"I tell people, of all things, matchsticks would take you on a journey," artist Pat Acton shared. "But it's allowed me to travel worldwide."
The massive size of some of the models will certainly catch your eye, but it's his attention to detail that has makes his work so popular. You can get lost looking at the sheer beauty fairly easy, and you will have to constantly remind yourself that they are made entirely of matchsticks and glue.
The largest display at Matchstick Marvels, and my favorite from my visit, was the United States Capitol Building. It's comprised of 478,000 matchsticks, 10 gallons of carpenter's glue, and well over 2,000 hours to construct. The massive model measures 12 feet in length and 5.5 feet tall.
"In 1993, they bought about 10 of my models," Acton remembered about his agreement with Ripley's. "They've done a major expending in the last few years, and they were looking for more product. It allowed me to do what I love. The only bad part about it is I have to give them up (laugh)."
Acton said he plans to continue his agreement with Ripley's for a few more years. Then he hopes to make some new models for the museum in Gladbrook.
This Fall he will begin working for Ripley's on a model with a Star Wars theme, the Millennium Falcon.
"If you come to Matchstick Marvels, you will see a lot of buildings and machines," Acton said proudly. "I've always been very interested in architecture and machines of almost any type.
"I very much an American history nut, so through the years, I've made a lot of ships, planes, and things that have to do with our armed forces."

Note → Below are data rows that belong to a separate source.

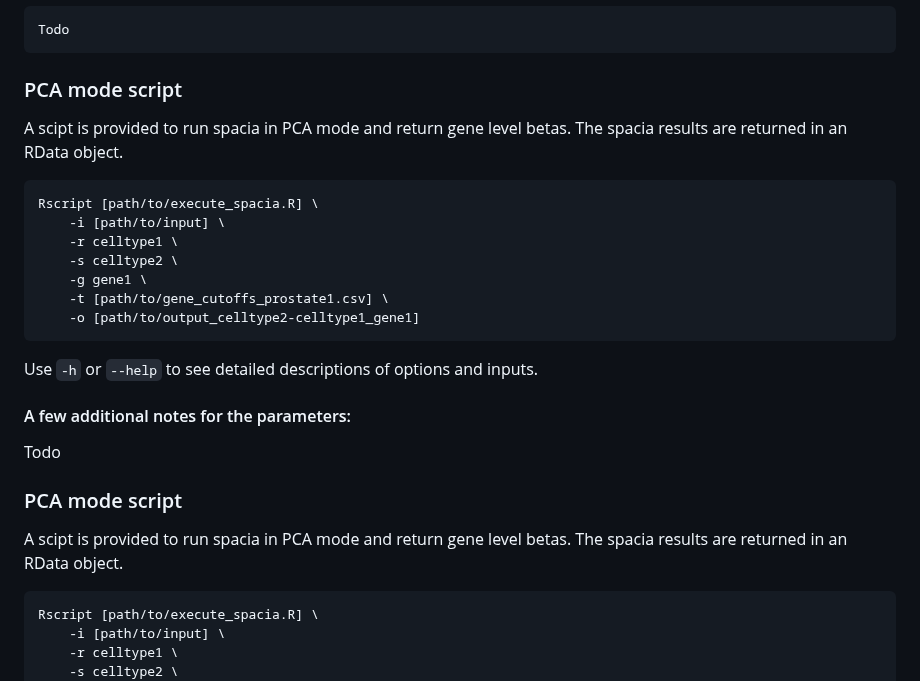
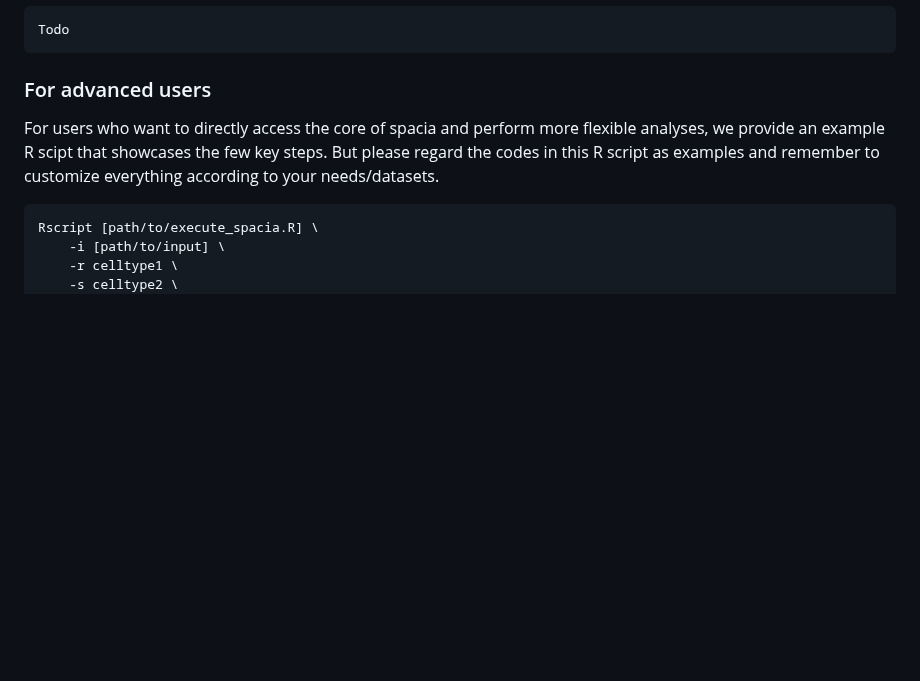
Before and after one commit to yunguan-wang/Spacia, a Markdown page: README.md, the part around the change. Drawn GitHub-style; blank space fills up the shorter version.

````diff
--- a/README.md
+++ b/README.md
@@ -60,24 +60,9 @@ Todo
 Todo
 ```
 
-### PCA mode script
-A scipt is provided to run spacia in PCA mode and return gene level betas. The spacia results are returned in an RData object.
-```
-Rscript [path/to/execute_spacia.R] \
-	-i [path/to/input] \
-	-r celltype1 \
-	-s celltype2 \
-	-g gene1 \
-	-t [path/to/gene_cutoffs_prostate1.csv] \
-	-o [path/to/output_celltype2-celltype1_gene1]
-```
-Use `-h` or `--help` to see detailed descriptions of options and inputs.
+### For advanced users
+For users who want to directly access the core of spacia and perform more flexible analyses, we provide an example R scipt that showcases the few key steps. But please regard the codes in this R script as examples and remember to customize everything according to your needs/datasets.
 
-#### A few additional notes for the parameters:
-Todo
-
-### PCA mode script
-A scipt is provided to run spacia in PCA mode and return gene level betas. The spacia results are returned in an RData object.
 ```
 Rscript [path/to/execute_spacia.R] \
 	-i [path/to/input] \
````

I spent two hours there, but I could have spent a few more just admiring the detail and the passion behind Acton's craft.